Hometown: Bowie, Maryland
MBA Program: Harvard Business School
Undergraduate School, Major: United States Naval Academy, English
Focus of current engagement: Large-scale transformation with an advanced industries client
Why did you choose McKinsey? The big questions I had when I thought about joining McKinsey were: 1) Who am I going to work with; and 2) Will I feel empowered and supported enough to truly be successful? On the first question, I met truly stellar people at McKinsey throughout the entire recruiting process. Every person I talked to and met made me feel welcome and part of the team. It was essential to me that I felt like I could thrive and belong. The recruiting and interviewing process made me know this was the place. On my second question, I was being honest with myself: I come from a military background and knew I would have a lot of questions – about different industries, functions, everything. I wanted to join a place where questions are not only allowed but strongly encouraged. This level of intellectual curiosity coupled with the systematic support of McKinsey’s knowledge, training, and easy to find experts armed me with the right tools to be successful.
What did you love about the business school you attended? I loved the people! I forged incredible friendships with fellow classmates that I will cherish forever and established mentorships with world-renown professors I will foster in my career and life. Not to mention, I loved the sheer amount of talent people possessed which never ceased to amaze me both inside and especially outside the classroom. I knew a world-class gymnast who sang operatic music and a comedian who taught three fitness classes a day (while going to school!). All of that is to say the people I met at school challenged me in the classroom, helped me grow, and encouraged me to pursue my own hobbies and talents. They encouraged me to bring my full self to everything I do.
What lesson from business school best prepared you for your career in consulting at McKinsey?
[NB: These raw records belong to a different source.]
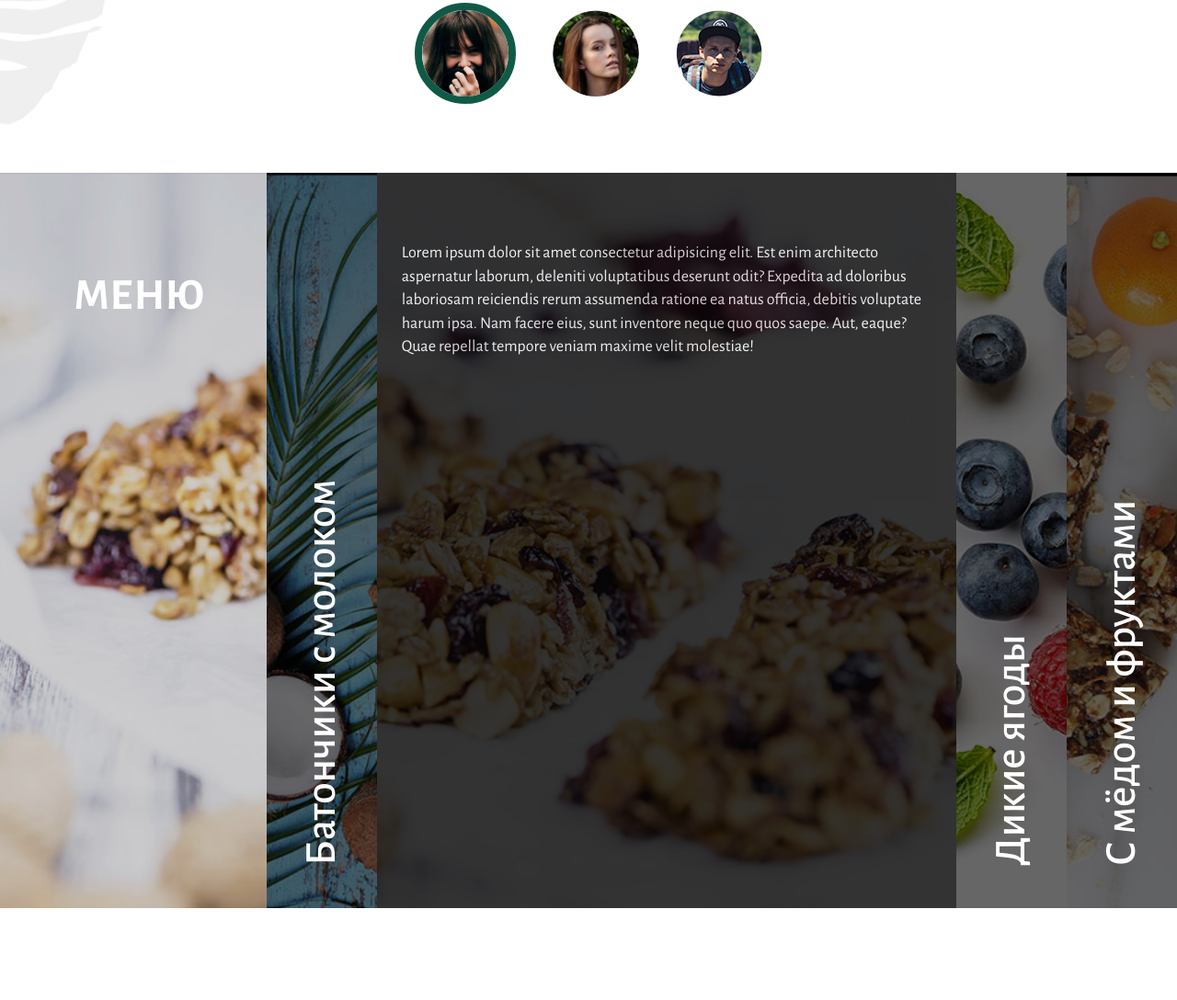
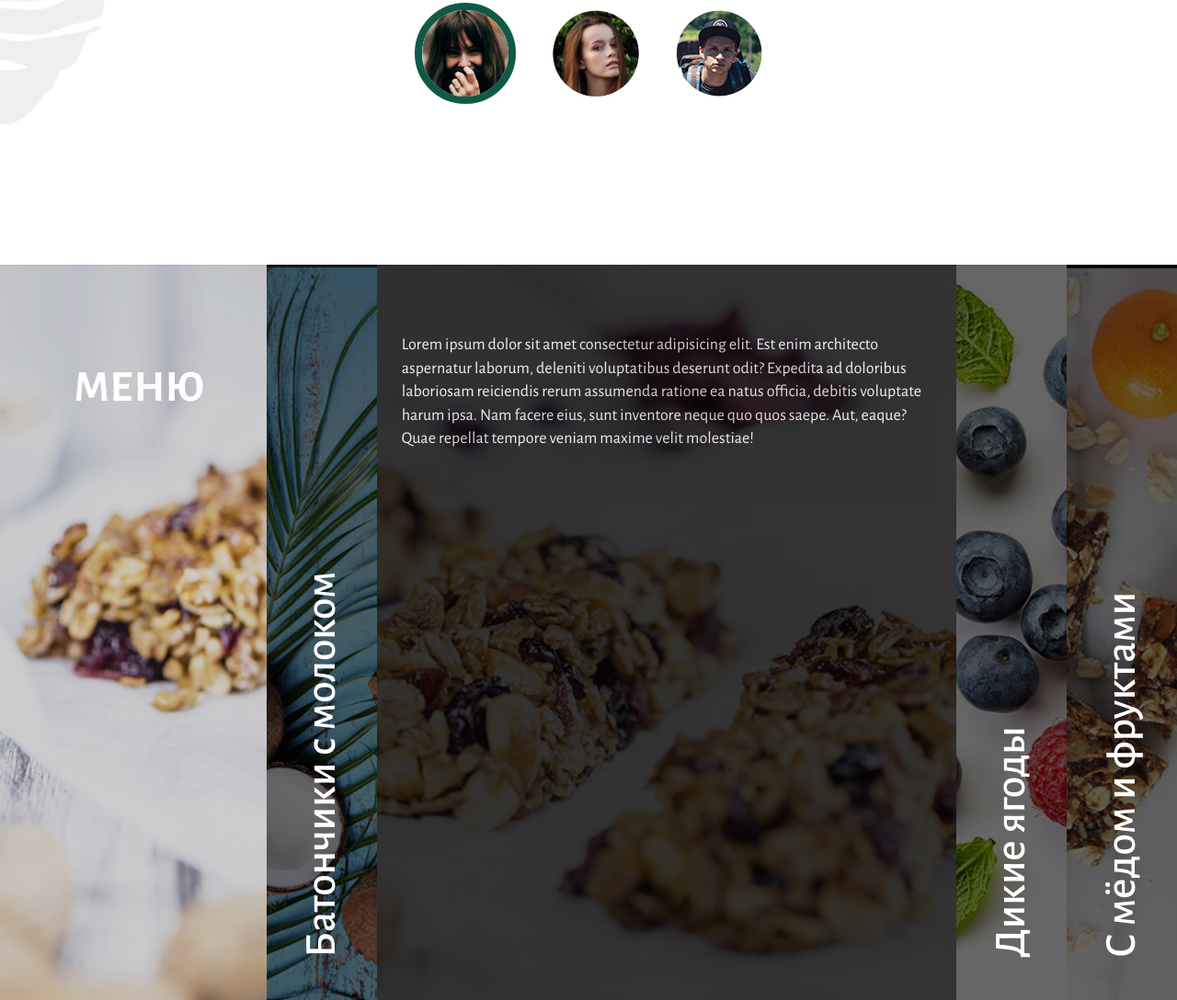
Before and after one commit to iomelyuhin/webmiddle, a plain HTML site: page index.html in a window 1280 px wide. Shown: the part 3012-4100 px from the top of the page at 92% size. Before the commit the page ends 4000 px from the top, so only its background shows below. Drawn offline with Linux system fonts and the light colour scheme.

Commit message:
webmiddle v 3.5 menu

```diff
--- a/css/blocks/_menu.scss
+++ b/css/blocks/_menu.scss
@@ -1,4 +1,5 @@
 .menu {
+  margin-top: 100px;
   color: #fff;
   background-color: #000;
   background-image: url(../img/bg/bg-menu.jpg);
--- a/index.html
+++ b/index.html
@@ -5,7 +5,7 @@
   <meta charset="UTF-8">
   <meta name="viewport" content="width=device-width, initial-scale=1.0">
   <meta http-equiv="X-UA-Compatible" content="ie=edge">
-  <title>Document</title>
+  <title>Шоколадки</title>
   <link rel="stylesheet" href="css/main.css">
 </head>
 
```
Also changed, not shown: css/main.css.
The case study method best prepared me for the fast-paced problem-solving of consulting. Problem-solving sessions where we tackle a client’s messiest problems are a lot like the 90-person discussions in the classroom. In both, you have to listen carefully and digest what is being said, develop and support your own hypothesis, and not be afraid to disagree. The energy from these classroom discussions is just as vibrant as the energy in the smaller setting of a team room.
Tell us about an “only at McKinsey” moment you’ve had so far. One moment of many so far was an impromptu brainstorming session I had with an executive member at a client. I applied a rough structure to our discussion; we bounced ideas off one another, and we traded the dry erase marker back-and-forth as we laid out a three-phase implementation plan. It was an exciting and energetic brainstorming session that left us both ready to charge ahead. I had a moment where I realized I had become a true thought partner with the client even though I was new at the firm. I had the opportunity to work with executive members from day one and developed a trusted client relationship. It’s an incredible feeling.
What advice would you give to someone interviewing at McKinsey?
- Be confident: You’ve prepared for the big day. You’ve done practice cases and run drills on some of your weaker areas. You’ve got it. Be confident you’re ready, courageous enough to form a hypothesis supported by data, and humble enough to call out ambiguity and uncertainty.
- Be you: You get a limited amount of time to display how you think and essentially what it would be like to work with you. So be yourself. Everyone brings something valuable to the table; make sure you bring it.
- Be curious: The problems you are tackling in the interview are real problems teams have faced. Be engaged and curious – it brings an energy to the discussion that is contagious.
Who has had the biggest impact on you at McKinsey and how has she/he helped you? My engagement manager over the summer had an incredible impact on me. She taught me there is a place for someone like me at the firm. Before business school, I was one of the first women integrated on U.S. Submarines. There were three women out of a crew of 160 on my sub. In my first post-military engagement at McKinsey, I met Lita and got to work on a rock star team of mostly women of all different backgrounds. It was empowering in so many ways to know I could truly thrive in this environment. Also, we made a pretty amazing karaoke team – just saying!
My greatest personal or professional accomplishment is…My greatest accomplishment was safely navigating my submarine through congested waters. It took every person on the submarine to make it successful and we all were tuned into early warning signs of danger and the immediate actions that needed to be taken. To see that level of dedication and collaboration was truly amazing. Looking back on all we had done and all we had traversed was one of the most rewarding accomplishments. It was scary and stressful but to know I was surrounded by extremely dedicated, loyal, talented, and intelligent people made it that much more worthwhile.
A fun fact about me is…I met my husband when we starred opposite each other in the musical “Guys and Dolls” during our undergrad at the U.S. Naval Academy. If there are any openings on Broadway, let me know.
Comments or questions about this article? Email us.